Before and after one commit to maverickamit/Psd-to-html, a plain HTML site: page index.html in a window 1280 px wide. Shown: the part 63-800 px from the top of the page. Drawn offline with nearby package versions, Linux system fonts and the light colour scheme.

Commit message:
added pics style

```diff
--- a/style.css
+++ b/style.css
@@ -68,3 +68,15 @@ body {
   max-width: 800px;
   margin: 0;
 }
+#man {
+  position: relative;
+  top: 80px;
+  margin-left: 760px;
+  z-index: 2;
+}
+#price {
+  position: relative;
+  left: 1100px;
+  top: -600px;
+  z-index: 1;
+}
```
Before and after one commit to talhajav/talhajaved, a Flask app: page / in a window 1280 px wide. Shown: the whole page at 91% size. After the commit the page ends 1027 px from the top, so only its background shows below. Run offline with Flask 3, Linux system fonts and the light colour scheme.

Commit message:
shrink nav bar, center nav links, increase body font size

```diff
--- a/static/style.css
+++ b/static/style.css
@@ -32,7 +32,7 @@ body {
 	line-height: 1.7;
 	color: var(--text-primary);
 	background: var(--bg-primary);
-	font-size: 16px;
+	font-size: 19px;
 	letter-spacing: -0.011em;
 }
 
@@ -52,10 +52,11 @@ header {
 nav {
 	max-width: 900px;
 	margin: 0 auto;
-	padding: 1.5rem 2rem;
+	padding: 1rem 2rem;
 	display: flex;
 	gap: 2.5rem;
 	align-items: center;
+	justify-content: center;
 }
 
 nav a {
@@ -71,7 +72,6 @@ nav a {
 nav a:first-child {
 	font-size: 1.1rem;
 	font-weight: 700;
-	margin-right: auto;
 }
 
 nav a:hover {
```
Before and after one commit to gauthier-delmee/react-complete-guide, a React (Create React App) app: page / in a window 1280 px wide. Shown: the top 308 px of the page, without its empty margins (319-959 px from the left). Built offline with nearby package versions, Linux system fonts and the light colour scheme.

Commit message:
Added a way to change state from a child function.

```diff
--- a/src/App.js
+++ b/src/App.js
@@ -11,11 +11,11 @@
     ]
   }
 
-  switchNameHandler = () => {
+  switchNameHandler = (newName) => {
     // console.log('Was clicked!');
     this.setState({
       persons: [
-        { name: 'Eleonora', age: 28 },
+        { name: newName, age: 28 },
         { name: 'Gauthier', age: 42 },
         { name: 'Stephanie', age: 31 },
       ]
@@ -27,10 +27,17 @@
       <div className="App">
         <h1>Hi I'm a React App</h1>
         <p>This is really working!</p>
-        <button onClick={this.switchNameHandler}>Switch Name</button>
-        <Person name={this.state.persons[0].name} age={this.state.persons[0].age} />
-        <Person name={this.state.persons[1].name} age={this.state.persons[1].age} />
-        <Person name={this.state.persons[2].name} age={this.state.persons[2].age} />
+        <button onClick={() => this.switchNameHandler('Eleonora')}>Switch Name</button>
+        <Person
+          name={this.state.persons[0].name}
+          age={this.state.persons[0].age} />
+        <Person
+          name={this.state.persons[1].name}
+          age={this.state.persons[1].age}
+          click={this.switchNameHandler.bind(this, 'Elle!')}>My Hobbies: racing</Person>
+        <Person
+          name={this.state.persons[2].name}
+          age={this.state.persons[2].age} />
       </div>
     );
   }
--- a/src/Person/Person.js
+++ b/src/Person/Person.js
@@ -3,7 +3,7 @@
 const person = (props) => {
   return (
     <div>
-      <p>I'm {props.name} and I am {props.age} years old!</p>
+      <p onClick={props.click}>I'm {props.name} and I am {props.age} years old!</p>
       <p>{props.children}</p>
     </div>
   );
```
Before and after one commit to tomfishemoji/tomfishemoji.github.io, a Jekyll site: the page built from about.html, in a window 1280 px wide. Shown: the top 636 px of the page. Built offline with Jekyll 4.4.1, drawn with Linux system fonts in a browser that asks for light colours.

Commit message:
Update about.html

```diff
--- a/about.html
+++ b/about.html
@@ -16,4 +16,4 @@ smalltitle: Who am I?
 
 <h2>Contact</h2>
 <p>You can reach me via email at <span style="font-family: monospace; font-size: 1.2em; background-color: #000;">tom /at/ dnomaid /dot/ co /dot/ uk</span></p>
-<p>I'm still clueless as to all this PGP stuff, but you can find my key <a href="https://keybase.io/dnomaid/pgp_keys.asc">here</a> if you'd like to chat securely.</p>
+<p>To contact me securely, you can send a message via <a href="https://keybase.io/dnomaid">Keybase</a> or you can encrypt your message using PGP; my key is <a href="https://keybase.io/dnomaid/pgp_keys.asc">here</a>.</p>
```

:::::

What to do: Go through the entries and repeat each one exactly.

Solved problem:
Before and after one commit to maverickamit/Psd-to-html, a plain HTML site: page index.html in a window 1280 px wide. Shown: the part 63-800 px from the top of the page. Drawn offline with nearby package versions, Linux system fonts and the light colour scheme.

Commit message:
added pics style

```diff
--- a/style.css
+++ b/style.css
@@ -68,3 +68,15 @@ body {
   max-width: 800px;
   margin: 0;
 }
+#man {
+  position: relative;
+  top: 80px;
+  margin-left: 760px;
+  z-index: 2;
+}
+#price {
+  position: relative;
+  left: 1100px;
+  top: -600px;
+  z-index: 1;
+}
```
Before and after one commit to talhajav/talhajaved, a Flask app: page / in a window 1280 px wide. Shown: the whole page at 91% size. After the commit the page ends 1027 px from the top, so only its background shows below. Run offline with Flask 3, Linux system fonts and the light colour scheme.

Commit message:
shrink nav bar, center nav links, increase body font size

```diff
--- a/static/style.css
+++ b/static/style.css
@@ -32,7 +32,7 @@ body {
 	line-height: 1.7;
 	color: var(--text-primary);
 	background: var(--bg-primary);
-	font-size: 16px;
+	font-size: 19px;
 	letter-spacing: -0.011em;
 }
 
@@ -52,10 +52,11 @@ header {
 nav {
 	max-width: 900px;
 	margin: 0 auto;
-	padding: 1.5rem 2rem;
+	padding: 1rem 2rem;
 	display: flex;
 	gap: 2.5rem;
 	align-items: center;
+	justify-content: center;
 }
 
 nav a {
@@ -71,7 +72,6 @@ nav a {
 nav a:first-child {
 	font-size: 1.1rem;
 	font-weight: 700;
-	margin-right: auto;
 }
 
 nav a:hover {
```
Before and after one commit to gauthier-delmee/react-complete-guide, a React (Create React App) app: page / in a window 1280 px wide. Shown: the top 308 px of the page, without its empty margins (319-959 px from the left). Built offline with nearby package versions, Linux system fonts and the light colour scheme.

Commit message:
Added a way to change state from a child function.

```diff
--- a/src/App.js
+++ b/src/App.js
@@ -11,11 +11,11 @@
     ]
   }
 
-  switchNameHandler = () => {
+  switchNameHandler = (newName) => {
     // console.log('Was clicked!');
     this.setState({
       persons: [
-        { name: 'Eleonora', age: 28 },
+        { name: newName, age: 28 },
         { name: 'Gauthier', age: 42 },
         { name: 'Stephanie', age: 31 },
       ]
@@ -27,10 +27,17 @@
       <div className="App">
         <h1>Hi I'm a React App</h1>
         <p>This is really working!</p>
-        <button onClick={this.switchNameHandler}>Switch Name</button>
-        <Person name={this.state.persons[0].name} age={this.state.persons[0].age} />
-        <Person name={this.state.persons[1].name} age={this.state.persons[1].age} />
-        <Person name={this.state.persons[2].name} age={this.state.persons[2].age} />
+        <button onClick={() => this.switchNameHandler('Eleonora')}>Switch Name</button>
+        <Person
+          name={this.state.persons[0].name}
+          age={this.state.persons[0].age} />
+        <Person
+          name={this.state.persons[1].name}
+          age={this.state.persons[1].age}
+          click={this.switchNameHandler.bind(this, 'Elle!')}>My Hobbies: racing</Person>
+        <Person
+          name={this.state.persons[2].name}
+          age={this.state.persons[2].age} />
       </div>
     );
   }
--- a/src/Person/Person.js
+++ b/src/Person/Person.js
@@ -3,7 +3,7 @@
 const person = (props) => {
   return (
     <div>
-      <p>I'm {props.name} and I am {props.age} years old!</p>
+      <p onClick={props.click}>I'm {props.name} and I am {props.age} years old!</p>
       <p>{props.children}</p>
     </div>
   );
```
Before and after one commit to tomfishemoji/tomfishemoji.github.io, a Jekyll site: the page built from about.html, in a window 1280 px wide. Shown: the top 636 px of the page. Built offline with Jekyll 4.4.1, drawn with Linux system fonts in a browser that asks for light colours.

Commit message:
Update about.html

```diff
--- a/about.html
+++ b/about.html
@@ -16,4 +16,4 @@ smalltitle: Who am I?
 
 <h2>Contact</h2>
 <p>You can reach me via email at <span style="font-family: monospace; font-size: 1.2em; background-color: #000;">tom /at/ dnomaid /dot/ co /dot/ uk</span></p>
-<p>I'm still clueless as to all this PGP stuff, but you can find my key <a href="https://keybase.io/dnomaid/pgp_keys.asc">here</a> if you'd like to chat securely.</p>
+<p>To contact me securely, you can send a message via <a href="https://keybase.io/dnomaid">Keybase</a> or you can encrypt your message using PGP; my key is <a href="https://keybase.io/dnomaid/pgp_keys.asc">here</a>.</p>
```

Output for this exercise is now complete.